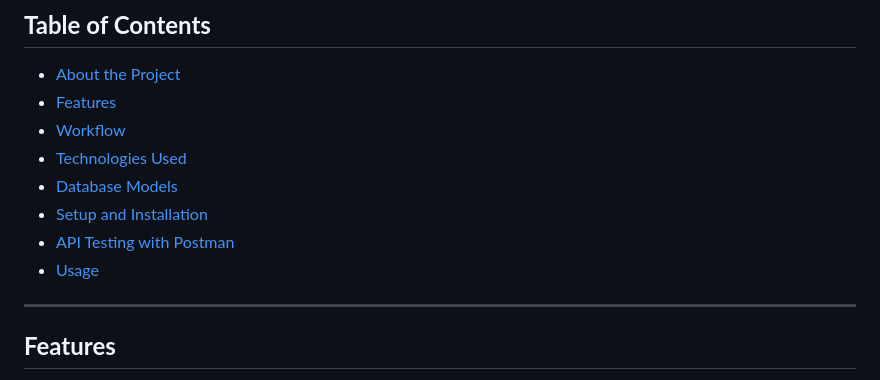
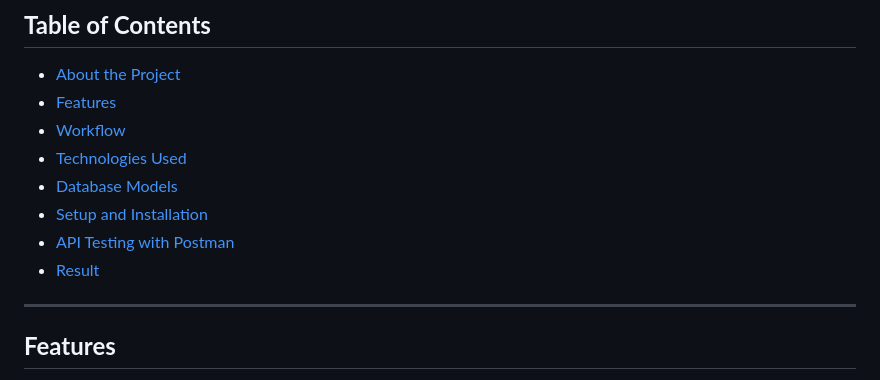
Before and after one commit to Yashraj0241/Food-Ordering-Django-and-Djangorestframework-, a Markdown page: README.md, the part around the change. Drawn GitHub-style.

```diff
--- a/README.md
+++ b/README.md
@@ -13,7 +13,7 @@ The **Food Ordering App** is a web-based application developed using Django and
 - [Database Models](#database-models)
 - [Setup and Installation](#setup-and-installation)
 - [API Testing with Postman](#api-testing-with-postman)
-- [Usage](#usage)
+- [Result](#result)
 
 ---
 
```
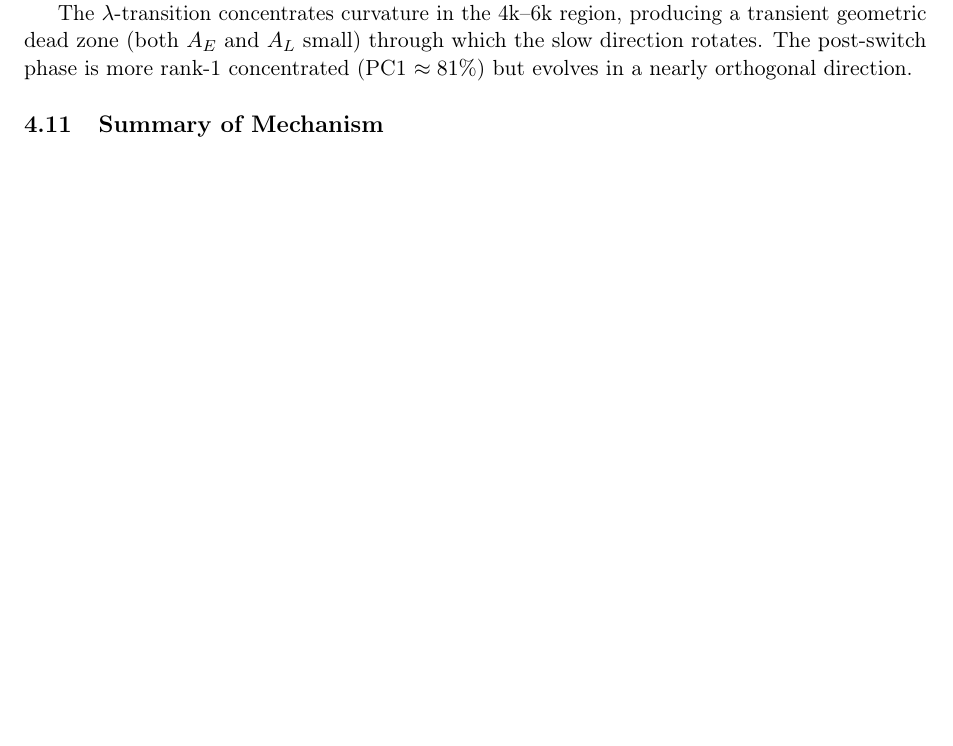
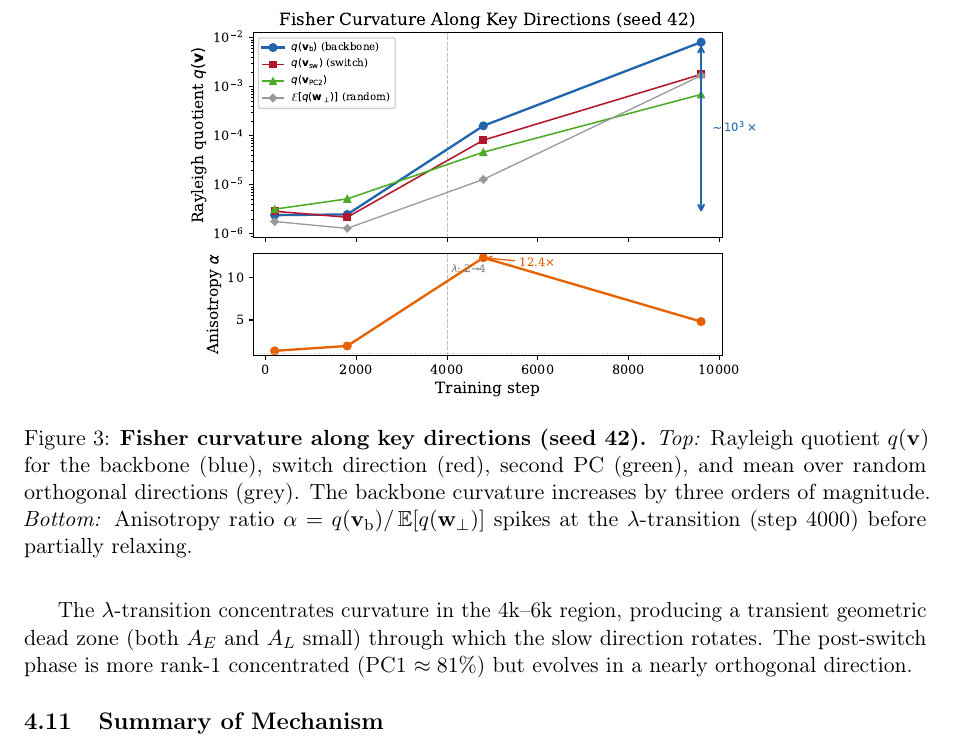
Before and after one commit to skydancerosel/mini_gpt, a LaTeX paper (paper/paper_backbone.tex): part of page 9 of 20 before the commit and part of page 10 of 21 after it, cut at the place of the change, the shorter picture padded with empty space. Compiled offline with pdfLaTeX.

Commit message:
Add Fig B (alignment) and Fig C (Fisher stiffening) to paper
Wire in fig_B_alignment_linchpin.pdf in §4.3 (Update–Backbone Alignment)
and fig_C_fisher_stiffening.pdf in §4.5 (Backbone Stiffening). Both
figures already existed on disk but were never referenced in the .tex.
Added \Cref cross-references from the surrounding text.

Co-Authored-By: Claude Opus 4.6 <noreply@anthropic.com>

```diff
--- a/paper/paper_backbone.tex
+++ b/paper/paper_backbone.tex
@@ -585,6 +598,19 @@ Step & Label & $q_b$ & Anisotropy $\alpha$ \\
 The backbone Rayleigh quotient increases by $\sim$3000$\times$ from step 200 to 9600. Anisotropy spikes to 12.4$\times$ at step 4800 (the first post-switch trough), indicating that curvature concentrates along the backbone precisely when the $\lambda$-switch reorients the drift. The subsequent decline to $\alpha \approx 4.8$ at step 9600 reflects the late-phase plateau where backbone motion slows.
 
 Thus backbone rotation and stiffening are coupled: they are two aspects of the same dynamical reorganization triggered by the objective reweighting.
+
+\begin{figure}[t]
+    \centering
+    \includegraphics[width=0.65\linewidth]{figures/fig_C_fisher_stiffening.pdf}
+    \caption{\textbf{Fisher curvature along key directions (seed~42).}
+    \emph{Top:} Rayleigh quotient $q(\mathbf{v})$ for the backbone (blue),
+    switch direction (red), second PC (green), and mean over random orthogonal
+    directions (grey).  The backbone curvature increases by three orders of
+    magnitude.
+    \emph{Bottom:} Anisotropy ratio $\alpha = q(\vb) / \E[q(\mathbf{w}_\perp)]$
+    spikes at the $\lambda$-transition (step~4000) before partially relaxing.}
+    \label{fig:fisher-stiffening}
+\end{figure}
 
 
 \subsection{Geometric Interpretation}
```
Also changed, not shown: paper/paper_backbone.pdf, paper/paper_backbone.tex (17 more changed lines).
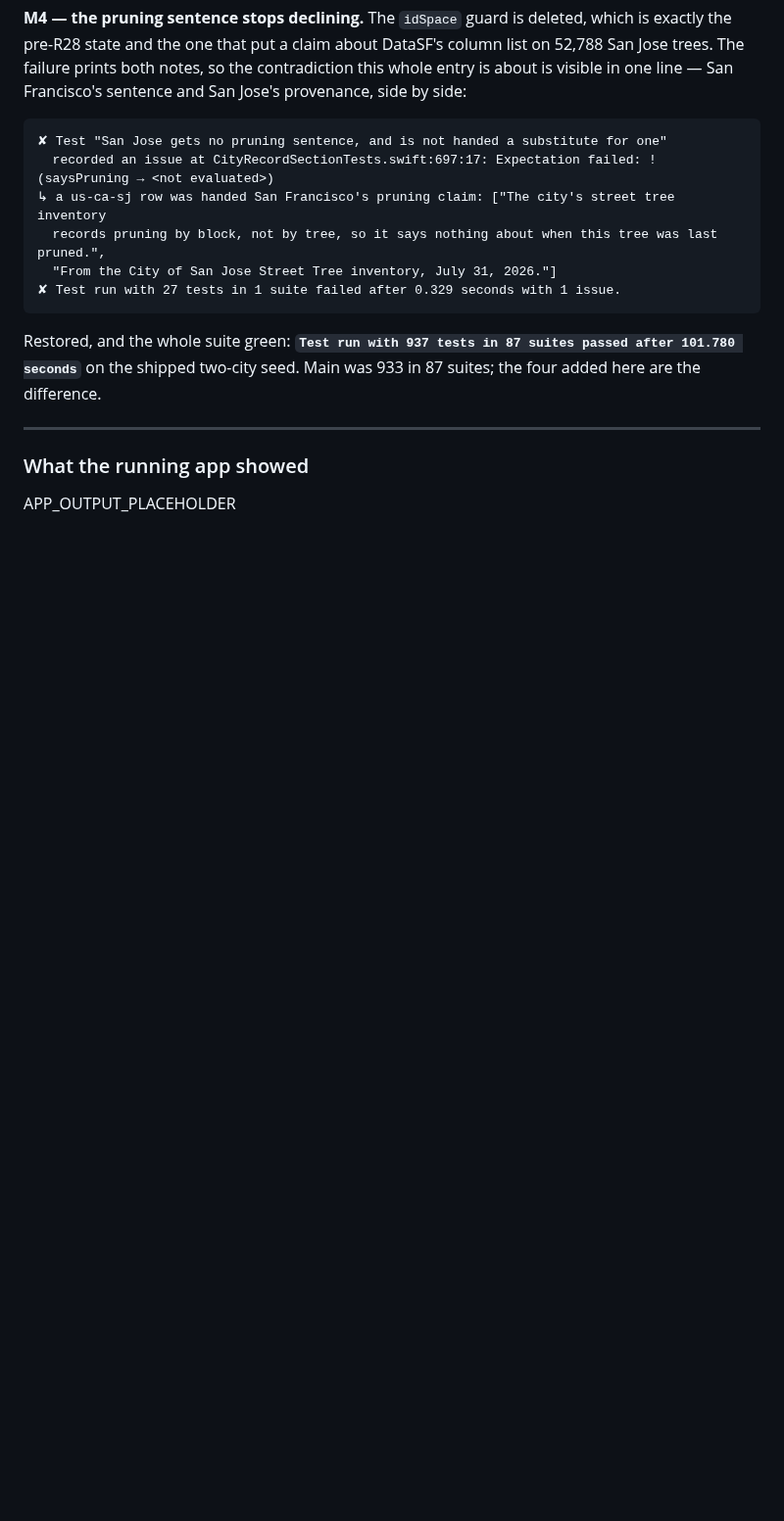
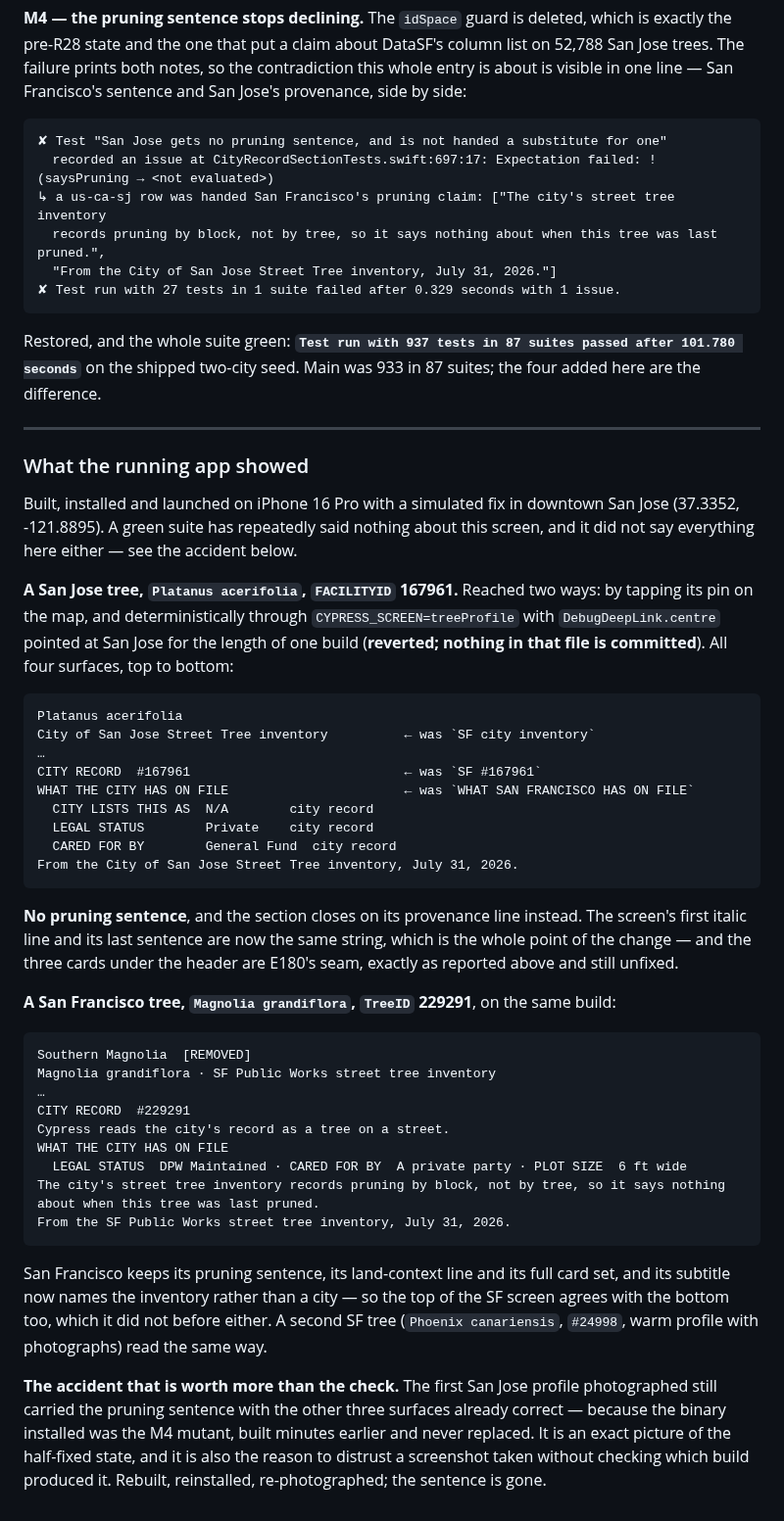
Before and after one commit to PlatosTwin/cypress, a Markdown page: docs/errata-pending/profile-city.md, the part around the change. Shown at 98% size. GitHub-like rendering; blank space fills up the shorter version.

Commit message:
#137: record what the two cities' profiles showed on screen
Co-Authored-By: Claude Opus 5 <noreply@anthropic.com>

````diff
--- a/docs/errata-pending/profile-city.md
+++ b/docs/errata-pending/profile-city.md
@@ -185,4 +185,53 @@ difference.
 
 ### What the running app showed
 
-APP_OUTPUT_PLACEHOLDER
+Built, installed and launched on iPhone 16 Pro with a simulated fix in downtown San Jose
+(37.3352, -121.8895). A green suite has repeatedly said nothing about this screen, and it did not say
+everything here either — see the accident below.
+
+**A San Jose tree, `Platanus acerifolia`, `FACILITYID` 167961.** Reached two ways: by tapping its pin
+on the map, and deterministically through `CYPRESS_SCREEN=treeProfile` with `DebugDeepLink.centre`
+pointed at San Jose for the length of one build (**reverted; nothing in that file is committed**).
+All four surfaces, top to bottom:
+
+```
+Platanus acerifolia
+City of San Jose Street Tree inventory          ← was `SF city inventory`
+…
+CITY RECORD  #167961                            ← was `SF #167961`
+WHAT THE CITY HAS ON FILE                       ← was `WHAT SAN FRANCISCO HAS ON FILE`
+  CITY LISTS THIS AS  N/A        city record
+  LEGAL STATUS        Private    city record
+  CARED FOR BY        General Fund  city record
+From the City of San Jose Street Tree inventory, July 31, 2026.
+```
+
+**No pruning sentence**, and the section closes on its provenance line instead. The screen's first
+italic line and its last sentence are now the same string, which is the whole point of the change —
+and the three cards under the header are E180's seam, exactly as reported above and still unfixed.
+
+**A San Francisco tree, `Magnolia grandiflora`, `TreeID` 229291**, on the same build:
+
+```
+Southern Magnolia  [REMOVED]
+Magnolia grandiflora · SF Public Works street tree inventory
+…
+CITY RECORD  #229291
+Cypress reads the city's record as a tree on a street.
+WHAT THE CITY HAS ON FILE
+  LEGAL STATUS  DPW Maintained · CARED FOR BY  A private party · PLOT SIZE  6 ft wide
+The city's street tree inventory records pruning by block, not by tree, so it says nothing
+about when this tree was last pruned.
+From the SF Public Works street tree inventory, July 31, 2026.
+```
+
+San Francisco keeps its pruning sentence, its land-context line and its full card set, and its
+subtitle now names the inventory rather than a city — so the top of the SF screen agrees with the
+bottom too, which it did not before either. A second SF tree (`Phoenix canariensis`, `#24998`,
+warm profile with photographs) read the same way.
+
+**The accident that is worth more than the check.** The first San Jose profile photographed still
+carried the pruning sentence with the other three surfaces already correct — because the binary
+installed was the M4 mutant, built minutes earlier and never replaced. It is an exact picture of the
+half-fixed state, and it is also the reason to distrust a screenshot taken without checking which
+build produced it. Rebuilt, reinstalled, re-photographed; the sentence is gone.
````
+ + +
**Task instructions:**
Each line from the one holding "grandiflora · SF Public Works street tree inventory" to the end of the entries is to be written out exactly. Skip every line before it.

**Task response:**
+Magnolia grandiflora · SF Public Works street tree inventory
+…
+CITY RECORD  #229291
+Cypress reads the city's record as a tree on a street.
+WHAT THE CITY HAS ON FILE
+  LEGAL STATUS  DPW Maintained · CARED FOR BY  A private party · PLOT SIZE  6 ft wide
+The city's street tree inventory records pruning by block, not by tree, so it says nothing
+about when this tree was last pruned.
+From the SF Public Works street tree inventory, July 31, 2026.
+```
+
+San Francisco keeps its pruning sentence, its land-context line and its full card set, and its
+subtitle now names the inventory rather than a city — so the top of the SF screen agrees with the
+bottom too, which it did not before either. A second SF tree (`Phoenix canariensis`, `#24998`,
+warm profile with photographs) read the same way.
+
+**The accident that is worth more than the check.** The first San Jose profile photographed still
+carried the pruning sentence with the other three surfaces already correct — because the binary
+installed was the M4 mutant, built minutes earlier and never replaced. It is an exact picture of the
+half-fixed state, and it is also the reason to distrust a screenshot taken without checking which
+build produced it. Rebuilt, reinstalled, re-photographed; the sentence is gone.
````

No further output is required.